Writing for the majority in López-Valenzuela, Judge Raymond Fisher blasted the ballot measure’s “categorical” denial of bail and noted that this “sweeping pretrial detention statute, directed solely at undocumented immigrants,” fails to square with due process. “The Supreme Court has made clear that in our society liberty is the norm, and detention prior to trial or without trial is the carefully limited exception,” Fisher wrote.
The Supreme Court last week didn’t express its views on that ruling; it simply rejected Arizona’s petition for review. But Justice Clarence Thomas, joined by Justice Scalia, did express his views.

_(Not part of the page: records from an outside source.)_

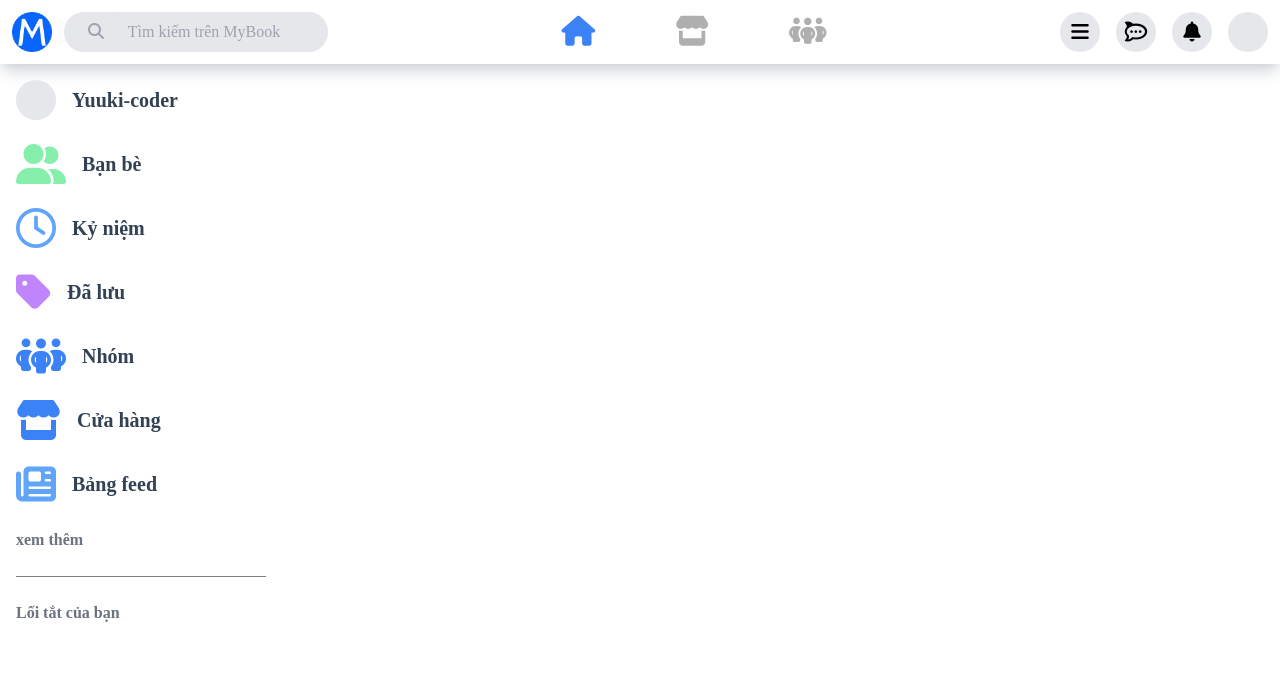
Repository: Yuukicoder/MyBook
Page: / (app in mybook/)
An editor plug-in stored every save of this project. The page is shown before and after the next save, followed by the edit.
The browser window is 1280 px wide. The pictures show the whole page.
The project was rebuilt for these pictures with package versions that can differ from the ones it lists, and the page was loaded fresh each time.

Above is the page before, as saved 2023-12-13 18:12:38.

### mybook/src/index.js
import React from 'react';
import ReactDOM from 'react-dom/client';
import './index.css';
import App from './App';
import reportWebVitals from './reportWebVitals';

const root = ReactDOM.createRoot(document.getElementById('root'));
root.render(
  <React.StrictMode >
  <App / >
  </React.StrictMode>
);

// If you want to start measuring performance in your app, pass a function
// to log results (for example: reportWebVitals(console.log))
// or send to an analytics endpoint. Learn more: https://bit.ly/CRA-vitals
reportWebVitals();

### mybook/src/index.css
@tailwind base;
@tailwind components;
@tailwind utilities;
  @import url('https://fonts.googleapis.com/css2?family=Arima:wght@100;200;300;400;500;700&display=swap');
*{
  margin: 0;
  padding: 0;
  box-sizing: border-box;
  /* border: 1px solid black; */
  font-family: Arima;
}
body{
  width: 100%;
  height: 100vh;
}

### mybook/src/App.js
import './App.css';
import '@fortawesome/fontawesome-free/css/all.min.css';
import Navbar from './Navbar'
import Option from './Option'
 var App = () =>
(
    <div class="">
        <Navbar/>
        <Option name="Yuuki-coder"/>

    </div>
)

export default App;

### mybook/src/App.css
:root{
  --text-color: rgb(175, 175, 175);
  --bg-icon-color: #e5e7eb;
}
.avatar{
  width: 40px;
  height: 40px;
  background-color: var(--bg-icon-color);
  border-radius: 50%;
  display: flex;
  align-items: center;
  justify-content: center;
}

### mybook/src/Navbar.js
import './Navbar.css'
import '@fortawesome/fontawesome-free/css/all.min.css';

var Navbar = () =>(


    <div class="flex items-center justify-between  w-screen py-3 px-3  shadow-lg shadow-gray-300">
        <div class="flex">

    <div class="Navbar_icon pr-3">
        <img class="w-10 h-10" src='iconMyBook.png' alt=""></img>
    </div>
    <div class="Navbar_search h-10 bg-gray-200 rounded-3xl">
        <label class=" text-center h-full pl-6"for="">
    <i class="fa-solid fa-magnifying-glass text-gray-400" ></i>
        </label>

        <input class="rounded-3xl text-center h-full pr-6 bg-gray-200" type="text" placeholder="Tìm kiếm trên MyBook"></input>
        </div>

    </div>
    <div class="  Navbar_selection">
        <ul class="flex gap-20">
            <li>
            <i class="fa-solid fa-house text-blue-500"></i>
            </li>
            <li>
            <i class="fa-solid fa-store"></i>
            </li>
            <li> <i class="fa-solid fa-people-group"></i></li>
        </ul>
    </div>
    <div class="Navbar_option">
        <ul class="flex gap-4 items-center">
            <li>
            <div class="avatar">

                <i class="fa-solid fa-bars"></i>
            </div>
                </li>
            <li>
            <div class="avatar">

                <i class="fa-brands fa-rocketchat"></i>
            </div>
                </li>
            <li>
            <div class="avatar">

                <i class="fa-solid fa-bell"></i>
            </div>
                </li>
            <li><div class="avatar"></div></li>
        </ul>
    </div>
    </div>
)
export default Navbar;

### mybook/src/Option.js
import './Option.css'
var Option = (x) => (
    <div class="mt-4 ml-4  grid gap-6">

    <div class="flex gap-4 items-center box ">
        <div class="avatar">
        </div>
        <p class="font-semibold text-xl text-slate-700">{x.name}</p>

    </div>
    <div class="flex gap-4 items-center box">
    <i class="fa-solid fa-user-group text-green-300"></i>
        <p class="font-semibold text-xl text-slate-700">Bạn bè</p>

    </div>
    <div class="flex gap-4 items-center box ">
    <i class="fa-regular fa-clock text-blue-400"></i>
        <p class="font-semibold text-xl text-slate-700">Kỷ niệm</p>

    </div>
    <div class="flex gap-4 items-center box ">
    <i class="fa-solid fa-tag text-purple-400"></i>
        <p class="font-semibold text-xl text-slate-700">Đã lưu</p>

    </div>
    <div class="flex gap-4 items-center box ">
    <i class="fa-solid fa-people-group text-blue-500"></i>
        <p class="font-semibold text-xl text-slate-700">Nhóm</p>

    </div>
    <div class="flex gap-4 items-center box ">
    <i class="fa-solid fa-store text-blue-500"></i>
        <p class="font-semibold text-xl text-slate-700">Cửa hàng</p>

    </div>
    <div class="flex gap-4 items-center box ">
        <i class="fa-solid fa-newspaper text-blue-400"></i>
        <p class="font-semibold text-xl text-slate-700">Bảng feed</p>

    </div>
    <div class=""><p class="font-semibold text-gray-500">xem thêm</p></div>
    <div class="line"></div>
    <p class="text-base font-semibold text-gray-500">Lối tắt của bạn</p>
    </div>
)
export default Option

### mybook/src/Navbar.css
:root{
    --text-color: rgb(175, 175, 175);
    --bg-icon-color: #e5e7eb;
  }
  ul i{
  color: var(--text-color);
  font-size: 30px;
  }

  .Navbar_option ul li i{
    color: black;
  font-size: 20px;

  }

### mybook/src/Option.css

.box i{
    font-size: 40px;
}
.line{
    width: 250px;
    height: 1px;
    background-color: grey;
}

### mybook/tailwind.config.js
/** @type {import('tailwindcss').Config} */
module.exports = {
  content: [
    "./src/**/*.{js,jsx,ts,tsx}",
  ],
  theme: {
    extend: {},
    color:{
      'text-grey':'#9ca9c9'
    }
  },
  plugins: [],
}

Loaded but not shown: mybook/public/index.html (common file); mybook/src/reportWebVitals.js (common file)

After the next save:
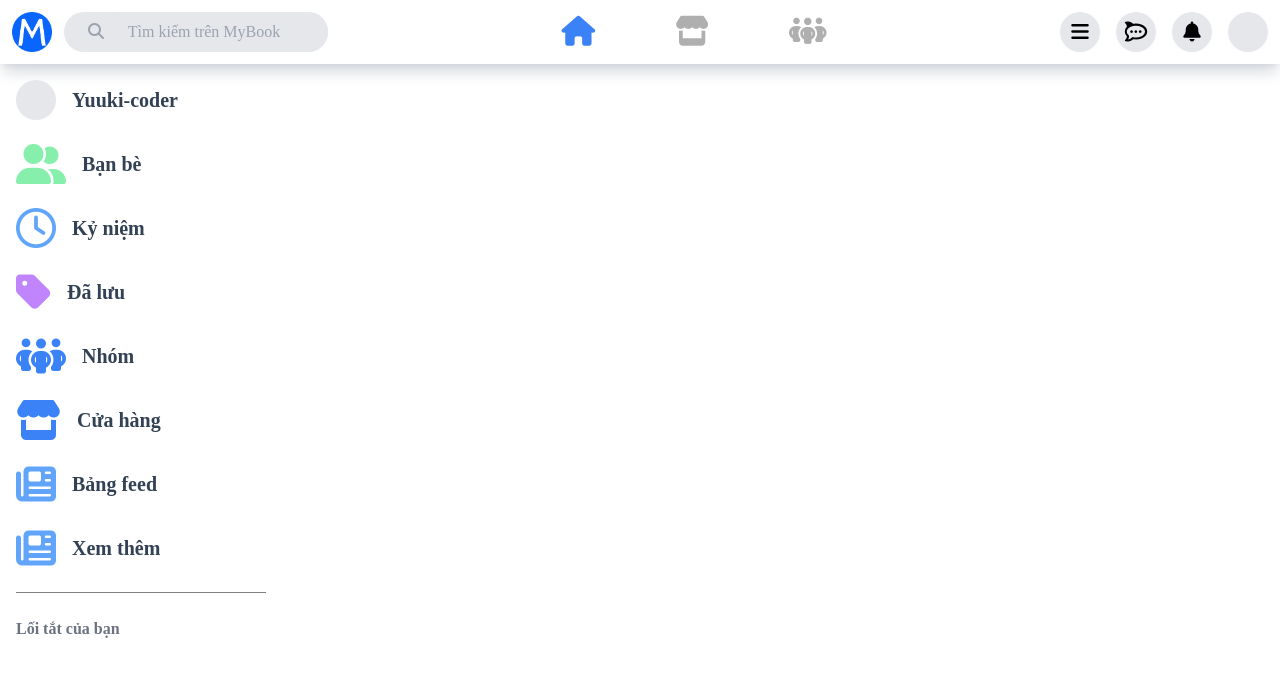
Saved 33 s later.
--- a/mybook/src/Option.js
+++ b/mybook/src/Option.js
@@ -38,7 +38,11 @@ var Option = (x) => (
         <p class="font-semibold text-xl text-slate-700">Bảng feed</p>
 
     </div>
-    <div class=""><p class="font-semibold text-gray-500">xem thêm</p></div>
+    <div class="flex gap-4 items-center box ">
+        <i class="fa-solid fa-newspaper text-blue-400"></i>
+        <p class="font-semibold text-xl text-slate-700">Xem thêm</p>
+
+    </div>
     <div class="line"></div>
     <p class="text-base font-semibold text-gray-500">Lối tắt của bạn</p>
     </div>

To him, this case had nothing to do with respect for constitutional rights, but with respect for Arizona and its democratic choices. “The Court’s refusal to hear this case shows insufficient respect to the State of Arizona, its voters, and its Constitution,” he wrote.
This is not an uncommon sentiment at the Roberts Court. Whether the issue is Obamacare, same-sex marriage, or lethal injection, some on the court manage to boil down the controversy to a state’s prerogatives.
But to hear Thomas tell it, you’d think the majority’s refusal to hear López-Valenzuela means it’s running roughshod over the Constitution. “It is disheartening that there are not four Members of this Court who would even review the decision below,” he lamented. “States deserve our careful consideration when lower courts invalidate their constitutional provisions.”
Perhaps. But then again, Arizona’s was not just some grand amendment conferring state rights or expanding federal ones. It explicitly targeted a class of people by denying them something everyone else enjoyed: the right to a bail determination upon arrest based on the defendant’s individual circumstances. Maybe the Supreme Court, in declining the case, implicitly acknowledged a state can’t just single out minorities and treat them differently.
That was the underlying message of the other big Arizona case it decided in 2012, where, once again, the justices had to step in to curb a regime—the “show me your papers” law—that gave police unprecedented power to detain and question people who “looked” immigrant.
And in view of that pronouncement, maybe the Ninth Circuit ruling was enough. And there wasn’t any need, much to Justice Thomas’s chagrin, to review something that was a non-starter with respect to the rights of immigrants.
Main image via Flickr/Andrew Bardwell